(Beginning of Given records)

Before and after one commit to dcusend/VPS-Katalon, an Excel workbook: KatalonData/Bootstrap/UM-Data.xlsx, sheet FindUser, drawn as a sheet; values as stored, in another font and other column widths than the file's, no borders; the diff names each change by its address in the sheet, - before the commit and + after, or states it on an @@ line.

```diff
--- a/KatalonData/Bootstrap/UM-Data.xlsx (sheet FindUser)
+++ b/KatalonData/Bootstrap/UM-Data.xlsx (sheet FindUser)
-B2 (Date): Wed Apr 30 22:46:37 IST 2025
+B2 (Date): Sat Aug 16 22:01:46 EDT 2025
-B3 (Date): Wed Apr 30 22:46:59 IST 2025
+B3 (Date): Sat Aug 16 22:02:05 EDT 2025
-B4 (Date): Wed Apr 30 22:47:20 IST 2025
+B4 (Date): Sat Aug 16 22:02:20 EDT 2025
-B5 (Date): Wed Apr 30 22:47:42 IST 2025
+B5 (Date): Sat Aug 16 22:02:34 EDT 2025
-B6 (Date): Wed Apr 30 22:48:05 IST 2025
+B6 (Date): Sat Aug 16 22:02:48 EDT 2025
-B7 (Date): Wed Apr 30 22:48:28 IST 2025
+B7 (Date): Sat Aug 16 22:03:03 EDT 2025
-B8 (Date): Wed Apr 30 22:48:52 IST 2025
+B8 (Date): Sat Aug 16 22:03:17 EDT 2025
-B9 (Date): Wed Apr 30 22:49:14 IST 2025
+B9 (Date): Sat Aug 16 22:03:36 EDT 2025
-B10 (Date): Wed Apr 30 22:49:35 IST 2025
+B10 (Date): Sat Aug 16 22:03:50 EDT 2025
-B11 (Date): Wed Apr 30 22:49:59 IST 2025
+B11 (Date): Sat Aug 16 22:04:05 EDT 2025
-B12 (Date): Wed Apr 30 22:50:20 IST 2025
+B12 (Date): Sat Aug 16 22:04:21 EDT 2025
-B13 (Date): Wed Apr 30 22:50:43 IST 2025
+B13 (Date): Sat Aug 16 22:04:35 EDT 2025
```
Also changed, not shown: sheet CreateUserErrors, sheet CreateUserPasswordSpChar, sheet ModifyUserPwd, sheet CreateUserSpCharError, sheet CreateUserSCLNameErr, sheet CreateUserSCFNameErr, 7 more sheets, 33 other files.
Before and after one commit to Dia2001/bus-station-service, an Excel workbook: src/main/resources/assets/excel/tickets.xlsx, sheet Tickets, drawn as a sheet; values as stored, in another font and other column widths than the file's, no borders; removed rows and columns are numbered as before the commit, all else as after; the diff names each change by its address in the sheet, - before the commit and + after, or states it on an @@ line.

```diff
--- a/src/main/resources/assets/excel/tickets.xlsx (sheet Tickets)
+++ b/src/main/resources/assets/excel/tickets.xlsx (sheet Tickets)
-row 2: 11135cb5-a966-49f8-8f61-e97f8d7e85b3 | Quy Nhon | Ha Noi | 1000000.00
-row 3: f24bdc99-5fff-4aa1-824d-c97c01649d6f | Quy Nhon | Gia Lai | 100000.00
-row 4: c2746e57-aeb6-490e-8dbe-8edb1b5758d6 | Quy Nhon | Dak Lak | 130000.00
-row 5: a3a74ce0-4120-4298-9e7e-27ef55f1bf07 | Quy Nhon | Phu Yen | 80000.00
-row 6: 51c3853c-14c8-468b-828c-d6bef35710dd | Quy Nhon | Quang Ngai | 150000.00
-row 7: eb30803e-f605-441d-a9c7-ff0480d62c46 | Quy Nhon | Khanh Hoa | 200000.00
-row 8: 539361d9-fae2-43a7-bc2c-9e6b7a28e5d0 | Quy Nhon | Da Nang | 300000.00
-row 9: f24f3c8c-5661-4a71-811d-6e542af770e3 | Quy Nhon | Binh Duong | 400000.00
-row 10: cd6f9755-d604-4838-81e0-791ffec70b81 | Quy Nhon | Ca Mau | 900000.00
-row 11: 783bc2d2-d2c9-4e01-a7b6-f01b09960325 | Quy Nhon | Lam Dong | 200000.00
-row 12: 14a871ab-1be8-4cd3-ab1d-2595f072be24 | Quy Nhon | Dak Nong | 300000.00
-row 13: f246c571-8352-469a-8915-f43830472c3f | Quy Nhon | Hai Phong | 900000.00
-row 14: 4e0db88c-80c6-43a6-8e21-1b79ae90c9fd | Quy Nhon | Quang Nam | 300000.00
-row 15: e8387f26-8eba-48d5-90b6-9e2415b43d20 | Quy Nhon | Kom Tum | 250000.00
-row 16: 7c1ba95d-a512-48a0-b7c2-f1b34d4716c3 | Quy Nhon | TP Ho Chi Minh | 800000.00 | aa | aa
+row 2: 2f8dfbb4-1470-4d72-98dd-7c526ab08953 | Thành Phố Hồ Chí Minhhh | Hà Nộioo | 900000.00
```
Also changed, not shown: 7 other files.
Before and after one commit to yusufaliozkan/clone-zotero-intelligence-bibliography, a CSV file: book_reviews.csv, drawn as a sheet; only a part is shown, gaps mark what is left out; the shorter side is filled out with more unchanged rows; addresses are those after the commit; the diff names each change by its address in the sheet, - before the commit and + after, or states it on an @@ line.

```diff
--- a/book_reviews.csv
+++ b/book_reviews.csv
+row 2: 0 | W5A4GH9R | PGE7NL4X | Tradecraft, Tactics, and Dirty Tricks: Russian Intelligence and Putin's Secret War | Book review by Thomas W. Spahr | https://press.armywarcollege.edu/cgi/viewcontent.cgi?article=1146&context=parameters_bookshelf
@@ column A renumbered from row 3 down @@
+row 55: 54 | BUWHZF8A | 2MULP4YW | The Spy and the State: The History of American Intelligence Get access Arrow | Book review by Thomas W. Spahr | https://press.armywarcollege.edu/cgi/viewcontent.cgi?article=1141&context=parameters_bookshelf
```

(End of Given records)

* _Your task_
Line by line, output the records exactly as given.

* _Worked solution_
Before and after one commit to dcusend/VPS-Katalon, an Excel workbook: KatalonData/Bootstrap/UM-Data.xlsx, sheet FindUser, drawn as a sheet; values as stored, in another font and other column widths than the file's, no borders; the diff names each change by its address in the sheet, - before the commit and + after, or states it on an @@ line.

```diff
--- a/KatalonData/Bootstrap/UM-Data.xlsx (sheet FindUser)
+++ b/KatalonData/Bootstrap/UM-Data.xlsx (sheet FindUser)
-B2 (Date): Wed Apr 30 22:46:37 IST 2025
+B2 (Date): Sat Aug 16 22:01:46 EDT 2025
-B3 (Date): Wed Apr 30 22:46:59 IST 2025
+B3 (Date): Sat Aug 16 22:02:05 EDT 2025
-B4 (Date): Wed Apr 30 22:47:20 IST 2025
+B4 (Date): Sat Aug 16 22:02:20 EDT 2025
-B5 (Date): Wed Apr 30 22:47:42 IST 2025
+B5 (Date): Sat Aug 16 22:02:34 EDT 2025
-B6 (Date): Wed Apr 30 22:48:05 IST 2025
+B6 (Date): Sat Aug 16 22:02:48 EDT 2025
-B7 (Date): Wed Apr 30 22:48:28 IST 2025
+B7 (Date): Sat Aug 16 22:03:03 EDT 2025
-B8 (Date): Wed Apr 30 22:48:52 IST 2025
+B8 (Date): Sat Aug 16 22:03:17 EDT 2025
-B9 (Date): Wed Apr 30 22:49:14 IST 2025
+B9 (Date): Sat Aug 16 22:03:36 EDT 2025
-B10 (Date): Wed Apr 30 22:49:35 IST 2025
+B10 (Date): Sat Aug 16 22:03:50 EDT 2025
-B11 (Date): Wed Apr 30 22:49:59 IST 2025
+B11 (Date): Sat Aug 16 22:04:05 EDT 2025
-B12 (Date): Wed Apr 30 22:50:20 IST 2025
+B12 (Date): Sat Aug 16 22:04:21 EDT 2025
-B13 (Date): Wed Apr 30 22:50:43 IST 2025
+B13 (Date): Sat Aug 16 22:04:35 EDT 2025
```
Also changed, not shown: sheet CreateUserErrors, sheet CreateUserPasswordSpChar, sheet ModifyUserPwd, sheet CreateUserSpCharError, sheet CreateUserSCLNameErr, sheet CreateUserSCFNameErr, 7 more sheets, 33 other files.
Before and after one commit to Dia2001/bus-station-service, an Excel workbook: src/main/resources/assets/excel/tickets.xlsx, sheet Tickets, drawn as a sheet; values as stored, in another font and other column widths than the file's, no borders; removed rows and columns are numbered as before the commit, all else as after; the diff names each change by its address in the sheet, - before the commit and + after, or states it on an @@ line.

```diff
--- a/src/main/resources/assets/excel/tickets.xlsx (sheet Tickets)
+++ b/src/main/resources/assets/excel/tickets.xlsx (sheet Tickets)
-row 2: 11135cb5-a966-49f8-8f61-e97f8d7e85b3 | Quy Nhon | Ha Noi | 1000000.00
-row 3: f24bdc99-5fff-4aa1-824d-c97c01649d6f | Quy Nhon | Gia Lai | 100000.00
-row 4: c2746e57-aeb6-490e-8dbe-8edb1b5758d6 | Quy Nhon | Dak Lak | 130000.00
-row 5: a3a74ce0-4120-4298-9e7e-27ef55f1bf07 | Quy Nhon | Phu Yen | 80000.00
-row 6: 51c3853c-14c8-468b-828c-d6bef35710dd | Quy Nhon | Quang Ngai | 150000.00
-row 7: eb30803e-f605-441d-a9c7-ff0480d62c46 | Quy Nhon | Khanh Hoa | 200000.00
-row 8: 539361d9-fae2-43a7-bc2c-9e6b7a28e5d0 | Quy Nhon | Da Nang | 300000.00
-row 9: f24f3c8c-5661-4a71-811d-6e542af770e3 | Quy Nhon | Binh Duong | 400000.00
-row 10: cd6f9755-d604-4838-81e0-791ffec70b81 | Quy Nhon | Ca Mau | 900000.00
-row 11: 783bc2d2-d2c9-4e01-a7b6-f01b09960325 | Quy Nhon | Lam Dong | 200000.00
-row 12: 14a871ab-1be8-4cd3-ab1d-2595f072be24 | Quy Nhon | Dak Nong | 300000.00
-row 13: f246c571-8352-469a-8915-f43830472c3f | Quy Nhon | Hai Phong | 900000.00
-row 14: 4e0db88c-80c6-43a6-8e21-1b79ae90c9fd | Quy Nhon | Quang Nam | 300000.00
-row 15: e8387f26-8eba-48d5-90b6-9e2415b43d20 | Quy Nhon | Kom Tum | 250000.00
-row 16: 7c1ba95d-a512-48a0-b7c2-f1b34d4716c3 | Quy Nhon | TP Ho Chi Minh | 800000.00 | aa | aa
+row 2: 2f8dfbb4-1470-4d72-98dd-7c526ab08953 | Thành Phố Hồ Chí Minhhh | Hà Nộioo | 900000.00
```
Also changed, not shown: 7 other files.
Before and after one commit to yusufaliozkan/clone-zotero-intelligence-bibliography, a CSV file: book_reviews.csv, drawn as a sheet; only a part is shown, gaps mark what is left out; the shorter side is filled out with more unchanged rows; addresses are those after the commit; the diff names each change by its address in the sheet, - before the commit and + after, or states it on an @@ line.

```diff
--- a/book_reviews.csv
+++ b/book_reviews.csv
+row 2: 0 | W5A4GH9R | PGE7NL4X | Tradecraft, Tactics, and Dirty Tricks: Russian Intelligence and Putin's Secret War | Book review by Thomas W. Spahr | https://press.armywarcollege.edu/cgi/viewcontent.cgi?article=1146&context=parameters_bookshelf
@@ column A renumbered from row 3 down @@
+row 55: 54 | BUWHZF8A | 2MULP4YW | The Spy and the State: The History of American Intelligence Get access Arrow | Book review by Thomas W. Spahr | https://press.armywarcollege.edu/cgi/viewcontent.cgi?article=1141&context=parameters_bookshelf
```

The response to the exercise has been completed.